Real Estate - Real estate agents, brokers, and property managers use claims-made policies to cover errors & omissions insurance. These policies protect against claims related to property transactions, management issues, and misrepresentation.

Tech Professionals - Software developers, IT service providers, and cybersecurity consultants use claims-made policies to cover professional liability and E&O insurance. These policies protect against claims arising from software failures, data breaches, and service disruptions, and can be covered under cyber insurance policies.

Claims-made policies are essential for various professionals and businesses where the risk of professional liability claims is high. Understanding the specific needs and risks associated with these professions helps in selecting appropriate coverage to ensure comprehensive protection against potential claims.

Important considerations

Extended reporting periods (ERPs) - ERPs, also known as tail coverage, extend the time during which a claim can be reported after the policy has expired or been cancelled. Essential for ensuring that claims arising from incidents during the policy period can be reported even after the policy ends. Businesses should consider purchasing ERPs when changing insurers, discontinuing a particular line of coverage, or when the risk of delayed claims is significant.

Coverage Limits - Evaluate the maximum amount the insurer will pay per claim and in total during the policy period. Ensure the limits are sufficient to cover potential claims. Consider worst-case scenarios and industry practices to determine appropriate limits. Review and understand any exclusions or limitations in the policy that could affect coverage.

Retroactive Dates - The retroactive date is the date from which incidents are covered, even if a claim is made later. It marks the start of the coverage period for past acts. Ensure that past incidents, occurring before the policy's start but after the retroactive date, are covered. Ensure the retroactive date is set as early as possible to cover all relevant past incidents. When switching insurers, maintain continuity by ensuring the new policy honours the original retroactive date.


Claims-made insurance policies often contain exclusions that limit or deny coverage for certain types of claims or circumstances. Understanding these common exclusions is crucial for businesses to ensure they have adequate coverage. Here are some typical exclusions found in claims-made policies:

Known claims – Claims arising from circumstances known to the insured before the policy's inception are typically excluded. If the insured was aware of a potential claim before obtaining the policy, coverage would not apply.

Prior acts - Claims based on acts, errors, or omissions that occurred before a specified retroactive date are excluded. This emphasizes the importance of setting an appropriate retroactive date.

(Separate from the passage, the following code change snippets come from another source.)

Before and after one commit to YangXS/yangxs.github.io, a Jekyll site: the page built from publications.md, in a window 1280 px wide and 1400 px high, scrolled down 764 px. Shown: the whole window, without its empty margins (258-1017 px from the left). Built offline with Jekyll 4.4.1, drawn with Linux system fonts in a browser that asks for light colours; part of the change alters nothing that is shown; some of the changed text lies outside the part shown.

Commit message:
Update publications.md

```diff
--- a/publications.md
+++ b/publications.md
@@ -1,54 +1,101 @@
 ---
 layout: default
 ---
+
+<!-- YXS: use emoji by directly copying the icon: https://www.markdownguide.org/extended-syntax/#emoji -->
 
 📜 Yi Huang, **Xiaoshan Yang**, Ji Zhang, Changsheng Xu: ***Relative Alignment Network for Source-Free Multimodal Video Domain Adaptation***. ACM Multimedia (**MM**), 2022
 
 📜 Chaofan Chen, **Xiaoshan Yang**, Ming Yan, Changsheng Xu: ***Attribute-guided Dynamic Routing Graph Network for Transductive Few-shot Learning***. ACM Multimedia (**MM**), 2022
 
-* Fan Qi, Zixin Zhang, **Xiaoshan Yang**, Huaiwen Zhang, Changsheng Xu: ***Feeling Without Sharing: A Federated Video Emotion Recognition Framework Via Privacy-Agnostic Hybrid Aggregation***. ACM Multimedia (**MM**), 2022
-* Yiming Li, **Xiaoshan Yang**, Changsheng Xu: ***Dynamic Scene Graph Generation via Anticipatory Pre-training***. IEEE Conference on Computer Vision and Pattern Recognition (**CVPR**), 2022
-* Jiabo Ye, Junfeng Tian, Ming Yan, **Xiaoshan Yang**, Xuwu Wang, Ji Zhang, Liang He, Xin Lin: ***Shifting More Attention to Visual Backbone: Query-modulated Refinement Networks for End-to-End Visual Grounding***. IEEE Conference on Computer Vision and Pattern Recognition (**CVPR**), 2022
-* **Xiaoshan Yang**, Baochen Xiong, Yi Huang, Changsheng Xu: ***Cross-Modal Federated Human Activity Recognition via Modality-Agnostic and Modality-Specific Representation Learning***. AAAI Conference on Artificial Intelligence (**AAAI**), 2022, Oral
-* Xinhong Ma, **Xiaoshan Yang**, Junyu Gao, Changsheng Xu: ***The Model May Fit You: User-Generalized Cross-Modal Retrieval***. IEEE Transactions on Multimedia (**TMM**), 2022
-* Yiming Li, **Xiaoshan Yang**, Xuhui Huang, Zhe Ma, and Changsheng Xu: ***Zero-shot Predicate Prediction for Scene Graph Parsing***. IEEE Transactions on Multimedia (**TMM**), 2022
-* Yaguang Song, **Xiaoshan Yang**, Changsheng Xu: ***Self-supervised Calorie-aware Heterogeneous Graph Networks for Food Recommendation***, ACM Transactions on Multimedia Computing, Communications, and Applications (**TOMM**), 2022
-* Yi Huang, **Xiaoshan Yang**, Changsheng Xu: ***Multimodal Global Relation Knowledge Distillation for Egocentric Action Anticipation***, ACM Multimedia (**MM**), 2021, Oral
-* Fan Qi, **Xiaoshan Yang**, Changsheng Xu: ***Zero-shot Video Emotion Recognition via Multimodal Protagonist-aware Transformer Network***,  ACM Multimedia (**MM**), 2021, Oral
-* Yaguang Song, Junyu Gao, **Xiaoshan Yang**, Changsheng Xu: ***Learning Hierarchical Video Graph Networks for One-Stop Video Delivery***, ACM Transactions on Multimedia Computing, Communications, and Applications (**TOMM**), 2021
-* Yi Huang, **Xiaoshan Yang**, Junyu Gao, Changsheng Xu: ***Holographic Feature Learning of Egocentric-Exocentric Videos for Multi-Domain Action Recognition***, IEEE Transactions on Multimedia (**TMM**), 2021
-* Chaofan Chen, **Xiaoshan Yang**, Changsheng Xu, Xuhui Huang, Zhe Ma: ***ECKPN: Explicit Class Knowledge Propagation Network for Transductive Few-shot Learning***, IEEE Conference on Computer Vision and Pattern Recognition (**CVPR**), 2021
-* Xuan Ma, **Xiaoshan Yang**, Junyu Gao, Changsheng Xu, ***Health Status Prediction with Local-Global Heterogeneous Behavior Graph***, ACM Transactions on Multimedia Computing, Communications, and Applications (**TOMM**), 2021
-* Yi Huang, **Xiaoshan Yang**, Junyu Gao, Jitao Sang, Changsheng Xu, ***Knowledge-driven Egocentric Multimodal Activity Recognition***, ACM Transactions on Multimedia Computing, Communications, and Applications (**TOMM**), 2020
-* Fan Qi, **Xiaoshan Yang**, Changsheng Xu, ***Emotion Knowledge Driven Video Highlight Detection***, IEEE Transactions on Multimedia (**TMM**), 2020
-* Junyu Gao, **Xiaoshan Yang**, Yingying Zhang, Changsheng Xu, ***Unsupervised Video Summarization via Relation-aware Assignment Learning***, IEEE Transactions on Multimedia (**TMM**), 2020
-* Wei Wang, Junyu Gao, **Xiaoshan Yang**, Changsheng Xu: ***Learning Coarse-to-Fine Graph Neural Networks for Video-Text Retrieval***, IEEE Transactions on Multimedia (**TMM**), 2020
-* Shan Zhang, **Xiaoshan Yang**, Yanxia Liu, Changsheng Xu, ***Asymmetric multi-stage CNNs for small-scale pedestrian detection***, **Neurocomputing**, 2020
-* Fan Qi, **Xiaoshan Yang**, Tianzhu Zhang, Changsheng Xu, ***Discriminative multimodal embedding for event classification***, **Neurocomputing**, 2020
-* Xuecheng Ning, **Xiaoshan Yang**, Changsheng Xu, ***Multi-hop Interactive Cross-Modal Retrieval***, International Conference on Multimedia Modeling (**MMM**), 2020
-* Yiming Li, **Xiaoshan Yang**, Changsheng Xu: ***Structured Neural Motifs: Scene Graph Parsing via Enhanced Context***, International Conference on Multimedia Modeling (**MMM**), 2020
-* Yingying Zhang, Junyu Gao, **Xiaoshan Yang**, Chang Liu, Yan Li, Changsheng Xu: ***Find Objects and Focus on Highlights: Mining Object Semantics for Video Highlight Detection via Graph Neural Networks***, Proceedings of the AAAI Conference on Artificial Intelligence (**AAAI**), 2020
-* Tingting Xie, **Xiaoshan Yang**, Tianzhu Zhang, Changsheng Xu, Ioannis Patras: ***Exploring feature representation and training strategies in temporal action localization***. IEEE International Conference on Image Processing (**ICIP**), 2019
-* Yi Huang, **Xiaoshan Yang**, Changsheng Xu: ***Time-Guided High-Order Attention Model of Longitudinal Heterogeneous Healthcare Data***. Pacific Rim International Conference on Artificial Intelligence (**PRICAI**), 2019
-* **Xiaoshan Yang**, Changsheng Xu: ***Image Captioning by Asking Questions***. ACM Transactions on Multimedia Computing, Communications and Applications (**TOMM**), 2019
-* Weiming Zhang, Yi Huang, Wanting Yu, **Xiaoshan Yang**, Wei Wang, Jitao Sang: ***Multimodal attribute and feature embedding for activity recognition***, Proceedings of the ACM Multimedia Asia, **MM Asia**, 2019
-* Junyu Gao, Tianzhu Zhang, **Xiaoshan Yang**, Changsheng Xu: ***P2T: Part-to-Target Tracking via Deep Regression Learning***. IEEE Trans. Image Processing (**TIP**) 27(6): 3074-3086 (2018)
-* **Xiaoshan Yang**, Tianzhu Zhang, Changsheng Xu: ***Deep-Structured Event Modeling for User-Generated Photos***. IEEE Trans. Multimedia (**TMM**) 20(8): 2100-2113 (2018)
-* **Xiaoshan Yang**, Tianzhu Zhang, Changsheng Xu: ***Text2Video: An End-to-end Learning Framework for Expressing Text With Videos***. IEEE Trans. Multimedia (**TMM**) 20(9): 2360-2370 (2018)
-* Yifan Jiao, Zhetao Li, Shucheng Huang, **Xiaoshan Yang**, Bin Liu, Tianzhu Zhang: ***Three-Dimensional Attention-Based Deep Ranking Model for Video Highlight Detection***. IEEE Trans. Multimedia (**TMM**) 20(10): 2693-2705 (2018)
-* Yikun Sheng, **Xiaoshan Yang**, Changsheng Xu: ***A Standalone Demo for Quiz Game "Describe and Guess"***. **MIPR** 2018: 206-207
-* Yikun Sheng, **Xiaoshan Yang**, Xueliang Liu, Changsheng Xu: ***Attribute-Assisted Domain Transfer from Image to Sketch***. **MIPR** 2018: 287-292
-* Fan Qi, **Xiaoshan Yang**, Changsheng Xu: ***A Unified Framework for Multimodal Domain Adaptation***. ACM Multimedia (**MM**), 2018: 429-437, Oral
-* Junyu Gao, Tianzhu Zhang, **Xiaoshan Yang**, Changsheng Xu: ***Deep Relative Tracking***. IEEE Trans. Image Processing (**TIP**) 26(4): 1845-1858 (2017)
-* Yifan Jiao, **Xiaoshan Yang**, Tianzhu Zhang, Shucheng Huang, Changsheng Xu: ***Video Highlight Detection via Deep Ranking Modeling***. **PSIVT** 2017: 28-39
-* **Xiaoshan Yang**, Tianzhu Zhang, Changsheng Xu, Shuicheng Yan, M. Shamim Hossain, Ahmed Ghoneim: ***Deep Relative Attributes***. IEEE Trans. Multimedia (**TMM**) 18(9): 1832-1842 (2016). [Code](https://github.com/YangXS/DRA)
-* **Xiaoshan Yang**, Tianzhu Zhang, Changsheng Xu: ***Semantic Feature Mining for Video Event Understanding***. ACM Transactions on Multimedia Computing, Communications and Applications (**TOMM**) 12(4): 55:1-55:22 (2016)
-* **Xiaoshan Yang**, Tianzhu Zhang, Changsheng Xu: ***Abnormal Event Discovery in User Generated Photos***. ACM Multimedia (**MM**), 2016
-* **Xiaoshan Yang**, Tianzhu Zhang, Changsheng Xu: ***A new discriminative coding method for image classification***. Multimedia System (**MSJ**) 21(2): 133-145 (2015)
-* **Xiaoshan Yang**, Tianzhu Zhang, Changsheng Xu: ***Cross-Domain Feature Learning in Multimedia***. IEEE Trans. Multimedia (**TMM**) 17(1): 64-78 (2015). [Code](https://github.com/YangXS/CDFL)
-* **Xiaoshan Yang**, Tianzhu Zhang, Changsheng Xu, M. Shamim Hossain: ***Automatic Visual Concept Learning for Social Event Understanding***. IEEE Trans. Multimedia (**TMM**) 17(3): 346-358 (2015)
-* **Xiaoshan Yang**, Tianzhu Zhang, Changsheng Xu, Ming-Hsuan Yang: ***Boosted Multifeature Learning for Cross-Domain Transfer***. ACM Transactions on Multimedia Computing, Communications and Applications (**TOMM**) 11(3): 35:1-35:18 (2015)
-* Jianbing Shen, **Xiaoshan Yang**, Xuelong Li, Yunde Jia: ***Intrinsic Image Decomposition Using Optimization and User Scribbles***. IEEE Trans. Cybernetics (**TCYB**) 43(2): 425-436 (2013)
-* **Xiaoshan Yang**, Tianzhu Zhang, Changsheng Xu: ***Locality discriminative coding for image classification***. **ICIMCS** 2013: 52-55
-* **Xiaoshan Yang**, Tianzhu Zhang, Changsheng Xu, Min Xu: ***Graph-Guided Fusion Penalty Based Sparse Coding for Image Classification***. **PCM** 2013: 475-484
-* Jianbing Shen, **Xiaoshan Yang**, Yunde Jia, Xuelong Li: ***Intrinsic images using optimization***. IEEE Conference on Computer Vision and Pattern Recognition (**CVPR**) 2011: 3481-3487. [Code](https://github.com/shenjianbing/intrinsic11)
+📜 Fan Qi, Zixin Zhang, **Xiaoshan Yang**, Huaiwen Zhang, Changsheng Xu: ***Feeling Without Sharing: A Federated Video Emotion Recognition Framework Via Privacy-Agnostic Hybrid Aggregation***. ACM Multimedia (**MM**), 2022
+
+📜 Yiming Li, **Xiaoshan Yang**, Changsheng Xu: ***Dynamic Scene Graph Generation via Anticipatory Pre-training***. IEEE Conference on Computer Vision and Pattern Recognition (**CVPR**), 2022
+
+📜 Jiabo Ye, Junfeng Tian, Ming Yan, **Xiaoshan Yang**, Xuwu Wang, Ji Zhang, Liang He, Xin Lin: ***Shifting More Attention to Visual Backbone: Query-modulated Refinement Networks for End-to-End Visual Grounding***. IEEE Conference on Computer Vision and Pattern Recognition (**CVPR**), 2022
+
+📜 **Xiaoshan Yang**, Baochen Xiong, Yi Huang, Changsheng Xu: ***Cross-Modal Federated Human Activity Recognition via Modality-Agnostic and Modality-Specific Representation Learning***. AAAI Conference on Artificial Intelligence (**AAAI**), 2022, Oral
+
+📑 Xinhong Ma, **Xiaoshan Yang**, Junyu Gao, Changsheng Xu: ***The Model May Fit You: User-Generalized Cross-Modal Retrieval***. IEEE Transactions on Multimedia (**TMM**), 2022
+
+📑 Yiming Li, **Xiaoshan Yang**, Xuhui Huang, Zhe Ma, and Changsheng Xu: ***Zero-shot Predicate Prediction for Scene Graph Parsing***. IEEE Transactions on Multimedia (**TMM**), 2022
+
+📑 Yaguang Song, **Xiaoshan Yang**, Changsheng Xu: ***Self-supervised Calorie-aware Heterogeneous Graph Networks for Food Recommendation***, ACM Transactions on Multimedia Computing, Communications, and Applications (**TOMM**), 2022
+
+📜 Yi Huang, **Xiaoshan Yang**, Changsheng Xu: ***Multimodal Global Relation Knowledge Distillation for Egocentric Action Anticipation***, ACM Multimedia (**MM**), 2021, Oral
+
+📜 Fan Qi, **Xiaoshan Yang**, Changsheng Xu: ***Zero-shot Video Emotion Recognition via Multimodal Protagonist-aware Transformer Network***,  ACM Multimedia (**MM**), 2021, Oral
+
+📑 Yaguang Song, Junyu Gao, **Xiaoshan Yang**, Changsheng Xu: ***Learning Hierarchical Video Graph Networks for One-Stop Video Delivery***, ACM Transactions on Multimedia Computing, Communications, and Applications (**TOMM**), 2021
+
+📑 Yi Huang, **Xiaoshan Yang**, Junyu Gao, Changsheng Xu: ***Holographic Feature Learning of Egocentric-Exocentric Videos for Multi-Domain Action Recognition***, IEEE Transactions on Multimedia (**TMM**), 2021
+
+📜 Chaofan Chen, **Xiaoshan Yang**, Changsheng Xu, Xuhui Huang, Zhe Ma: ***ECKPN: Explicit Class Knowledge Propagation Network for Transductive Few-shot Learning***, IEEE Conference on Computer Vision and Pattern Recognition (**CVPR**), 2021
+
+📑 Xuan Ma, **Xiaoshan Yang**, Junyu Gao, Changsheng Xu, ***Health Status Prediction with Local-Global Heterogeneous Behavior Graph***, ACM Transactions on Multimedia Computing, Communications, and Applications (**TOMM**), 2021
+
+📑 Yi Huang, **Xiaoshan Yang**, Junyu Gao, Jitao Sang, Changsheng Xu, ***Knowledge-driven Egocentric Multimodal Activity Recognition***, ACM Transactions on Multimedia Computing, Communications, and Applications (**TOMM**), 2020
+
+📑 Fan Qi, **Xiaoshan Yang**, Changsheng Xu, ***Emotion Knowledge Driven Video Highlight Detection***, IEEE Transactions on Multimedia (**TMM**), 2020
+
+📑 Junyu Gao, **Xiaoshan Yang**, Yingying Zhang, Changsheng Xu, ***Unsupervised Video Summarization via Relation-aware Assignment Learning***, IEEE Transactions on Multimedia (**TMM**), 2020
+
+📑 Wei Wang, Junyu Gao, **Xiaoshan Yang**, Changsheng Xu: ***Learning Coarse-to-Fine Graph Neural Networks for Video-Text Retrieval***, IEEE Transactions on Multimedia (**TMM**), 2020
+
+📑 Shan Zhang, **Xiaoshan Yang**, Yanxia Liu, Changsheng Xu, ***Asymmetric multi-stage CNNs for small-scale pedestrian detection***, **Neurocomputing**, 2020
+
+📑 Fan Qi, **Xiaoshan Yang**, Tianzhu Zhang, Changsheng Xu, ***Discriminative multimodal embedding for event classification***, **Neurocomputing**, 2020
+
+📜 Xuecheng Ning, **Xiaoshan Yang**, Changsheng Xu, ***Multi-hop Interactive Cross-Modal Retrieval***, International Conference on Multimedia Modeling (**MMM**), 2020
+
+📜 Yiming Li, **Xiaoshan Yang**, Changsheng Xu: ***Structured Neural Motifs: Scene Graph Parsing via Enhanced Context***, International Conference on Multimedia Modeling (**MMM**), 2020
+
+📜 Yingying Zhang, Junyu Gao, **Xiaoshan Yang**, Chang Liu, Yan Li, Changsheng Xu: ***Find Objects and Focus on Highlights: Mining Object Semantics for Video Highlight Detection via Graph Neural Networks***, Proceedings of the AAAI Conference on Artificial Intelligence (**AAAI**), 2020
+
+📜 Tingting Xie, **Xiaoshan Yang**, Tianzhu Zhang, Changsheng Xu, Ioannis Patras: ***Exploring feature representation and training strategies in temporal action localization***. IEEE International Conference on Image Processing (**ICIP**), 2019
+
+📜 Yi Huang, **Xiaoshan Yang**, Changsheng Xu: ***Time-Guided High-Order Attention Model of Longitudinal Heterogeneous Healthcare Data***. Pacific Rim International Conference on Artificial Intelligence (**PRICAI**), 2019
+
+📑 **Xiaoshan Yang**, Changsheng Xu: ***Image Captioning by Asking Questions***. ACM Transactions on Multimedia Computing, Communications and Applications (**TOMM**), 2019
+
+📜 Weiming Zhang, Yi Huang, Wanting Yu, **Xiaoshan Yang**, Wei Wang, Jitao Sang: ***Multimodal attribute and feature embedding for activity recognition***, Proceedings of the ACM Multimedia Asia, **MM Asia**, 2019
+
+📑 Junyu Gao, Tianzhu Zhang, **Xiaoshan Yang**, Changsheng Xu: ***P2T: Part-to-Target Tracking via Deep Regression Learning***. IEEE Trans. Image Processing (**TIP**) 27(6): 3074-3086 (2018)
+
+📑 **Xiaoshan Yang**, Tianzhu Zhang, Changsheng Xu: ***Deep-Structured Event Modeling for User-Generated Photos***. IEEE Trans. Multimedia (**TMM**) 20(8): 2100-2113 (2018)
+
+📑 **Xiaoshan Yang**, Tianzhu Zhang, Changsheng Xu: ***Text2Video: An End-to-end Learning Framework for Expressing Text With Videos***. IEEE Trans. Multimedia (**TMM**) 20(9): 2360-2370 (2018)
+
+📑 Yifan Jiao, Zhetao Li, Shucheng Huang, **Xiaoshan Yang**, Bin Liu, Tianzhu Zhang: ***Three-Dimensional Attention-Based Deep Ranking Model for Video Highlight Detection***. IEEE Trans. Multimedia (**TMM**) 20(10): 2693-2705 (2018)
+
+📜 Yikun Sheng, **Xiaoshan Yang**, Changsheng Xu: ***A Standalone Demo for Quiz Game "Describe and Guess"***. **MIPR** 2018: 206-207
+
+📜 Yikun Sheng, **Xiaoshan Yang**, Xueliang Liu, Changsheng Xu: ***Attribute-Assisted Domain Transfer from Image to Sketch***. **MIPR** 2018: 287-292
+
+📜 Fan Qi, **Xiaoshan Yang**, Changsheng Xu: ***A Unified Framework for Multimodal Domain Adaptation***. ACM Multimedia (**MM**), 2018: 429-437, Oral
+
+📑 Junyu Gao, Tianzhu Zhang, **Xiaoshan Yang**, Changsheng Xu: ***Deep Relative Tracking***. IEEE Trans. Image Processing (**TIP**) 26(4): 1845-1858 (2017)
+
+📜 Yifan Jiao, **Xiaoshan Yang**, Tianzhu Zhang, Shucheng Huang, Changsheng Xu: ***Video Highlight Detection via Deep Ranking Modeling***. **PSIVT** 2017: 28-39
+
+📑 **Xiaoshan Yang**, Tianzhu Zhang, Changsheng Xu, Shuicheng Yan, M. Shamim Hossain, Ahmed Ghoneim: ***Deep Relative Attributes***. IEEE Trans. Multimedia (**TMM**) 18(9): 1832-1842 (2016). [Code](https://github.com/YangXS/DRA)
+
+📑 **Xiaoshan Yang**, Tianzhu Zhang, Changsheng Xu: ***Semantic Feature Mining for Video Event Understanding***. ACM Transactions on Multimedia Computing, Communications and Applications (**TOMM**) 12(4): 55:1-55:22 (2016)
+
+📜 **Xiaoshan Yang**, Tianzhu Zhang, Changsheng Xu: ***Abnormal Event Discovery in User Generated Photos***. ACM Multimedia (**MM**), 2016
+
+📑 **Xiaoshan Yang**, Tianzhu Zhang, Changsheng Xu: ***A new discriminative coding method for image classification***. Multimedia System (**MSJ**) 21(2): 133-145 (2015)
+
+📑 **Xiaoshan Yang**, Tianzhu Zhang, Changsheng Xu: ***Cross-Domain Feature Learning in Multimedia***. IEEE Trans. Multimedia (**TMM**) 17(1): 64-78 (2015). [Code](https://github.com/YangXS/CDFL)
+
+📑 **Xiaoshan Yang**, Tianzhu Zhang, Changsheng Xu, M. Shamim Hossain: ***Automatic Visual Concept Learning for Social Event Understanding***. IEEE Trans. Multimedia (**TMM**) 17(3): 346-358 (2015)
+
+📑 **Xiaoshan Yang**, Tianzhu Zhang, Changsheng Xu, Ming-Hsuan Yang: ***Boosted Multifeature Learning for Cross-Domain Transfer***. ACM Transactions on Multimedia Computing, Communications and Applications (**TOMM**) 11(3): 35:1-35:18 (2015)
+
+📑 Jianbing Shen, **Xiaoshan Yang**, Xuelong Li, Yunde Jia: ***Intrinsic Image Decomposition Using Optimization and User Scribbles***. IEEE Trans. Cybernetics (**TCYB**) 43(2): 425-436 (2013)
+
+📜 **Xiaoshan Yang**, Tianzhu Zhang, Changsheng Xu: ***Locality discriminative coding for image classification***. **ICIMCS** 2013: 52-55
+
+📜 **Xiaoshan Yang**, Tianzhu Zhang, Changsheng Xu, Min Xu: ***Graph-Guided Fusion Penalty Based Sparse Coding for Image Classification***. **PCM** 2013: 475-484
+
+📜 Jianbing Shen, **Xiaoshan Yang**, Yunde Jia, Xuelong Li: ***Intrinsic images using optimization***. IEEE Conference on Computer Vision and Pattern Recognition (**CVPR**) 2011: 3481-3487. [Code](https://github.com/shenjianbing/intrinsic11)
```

Fraudulent acts - Claims resulting from fraudulent, dishonest, or criminal acts committed by the insured are generally excluded. Coverage is intended for negligent acts, not intentional misconduct.

Contractual Liabilities - Claims arising from the insured's contractual obligations are often excluded unless the liability would have existed absent the contract. This prevents the policy from covering breaches of contract unless they result from professional negligence.

Employment practices - Claims related to employment practices, such as wrongful termination, harassment, or discrimination, are excluded unless the policy specifically includes Employment Practices Liability Insurance.

Regulatory and Government actions - Claims resulting from regulatory investigations, fines, or penalties imposed by government bodies are generally excluded.

Professional services not covered - Claims arising from professional services not specifically listed or covered under the policy are excluded. It’s crucial to ensure that all relevant services are included in the policy.

War and terrorism - Claims resulting from acts of war or terrorism are typically excluded. These risks are often covered under specialized policies.

About the author

Ryan Nevin is an Account Broker at Get Indemnity™ - he is an ambitious professional who is currently studying towards being a Chartered Insurance Broker.